Kiwanuka railed against NFL contracts in general and the situation he found himself in specifically when he saw his pay for 2014 slashed from $4.375 million to $1.5 million. Kiwanuka said he went along with the Giants’ request to take a pay cut in large part because his wife had a baby in April and he didn’t want to uproot his family this offseason, but he doesn’t appreciate the fact that NFL teams can cut a player at any time.
“It’s something that is bargained collectively and for me, as an individual, you only have one action or recourse and that is to withhold your services and hold out,” Kiwanuka told Conor Orr of the Star-Ledger. “There is no market for you to shop your skills around.

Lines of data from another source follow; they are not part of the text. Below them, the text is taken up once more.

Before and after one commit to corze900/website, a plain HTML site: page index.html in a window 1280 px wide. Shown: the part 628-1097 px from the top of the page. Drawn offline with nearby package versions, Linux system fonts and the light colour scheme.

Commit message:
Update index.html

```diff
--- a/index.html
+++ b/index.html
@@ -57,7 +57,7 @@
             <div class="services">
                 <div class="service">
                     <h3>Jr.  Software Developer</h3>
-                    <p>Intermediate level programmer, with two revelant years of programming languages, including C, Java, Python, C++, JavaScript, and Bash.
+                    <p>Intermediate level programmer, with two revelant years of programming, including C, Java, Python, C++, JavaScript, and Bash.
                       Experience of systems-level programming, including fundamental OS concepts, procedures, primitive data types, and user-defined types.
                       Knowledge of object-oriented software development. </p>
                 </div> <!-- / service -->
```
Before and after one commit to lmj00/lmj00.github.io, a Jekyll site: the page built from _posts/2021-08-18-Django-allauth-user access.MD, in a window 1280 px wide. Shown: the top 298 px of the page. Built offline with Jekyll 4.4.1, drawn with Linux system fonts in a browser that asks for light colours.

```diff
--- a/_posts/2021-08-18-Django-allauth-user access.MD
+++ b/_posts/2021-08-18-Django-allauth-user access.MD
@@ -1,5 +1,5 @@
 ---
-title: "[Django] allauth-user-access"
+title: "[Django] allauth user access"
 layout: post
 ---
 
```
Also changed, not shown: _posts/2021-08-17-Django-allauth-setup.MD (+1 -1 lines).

That is the part that is very unfair to players. We’ve come a long way, I can’t imagine playing in the league without free agency, there has been progress. It is more fair than it has been in the past but that doesn’t mean it’s fair or equal now.”
Kiwanuka believes NFL contracts should be structured more like Major League Baseball contracts, so that the whole deal is guaranteed.
“If we are going to be playing on these contracts, make them contracts,” Kiwanuka said. “Either that or everyone sign a one-year deal every year and we’ll do it that way. It’s not fair to be locked in somewhere and have that place say that we’ve decided not to honor the rest of the deal. I don’t think it is a contract by definition if one side can opt out of it at any point and the other has no recourse.”
Although he described himself as “very angry and very upset” when he first found out the Giants were going to force him to take a pay cut or get cut, he also described himself as a “team player” who will do everything the Giants ask of him. He just wishes NFL teams weren’t so often asking players to take less money.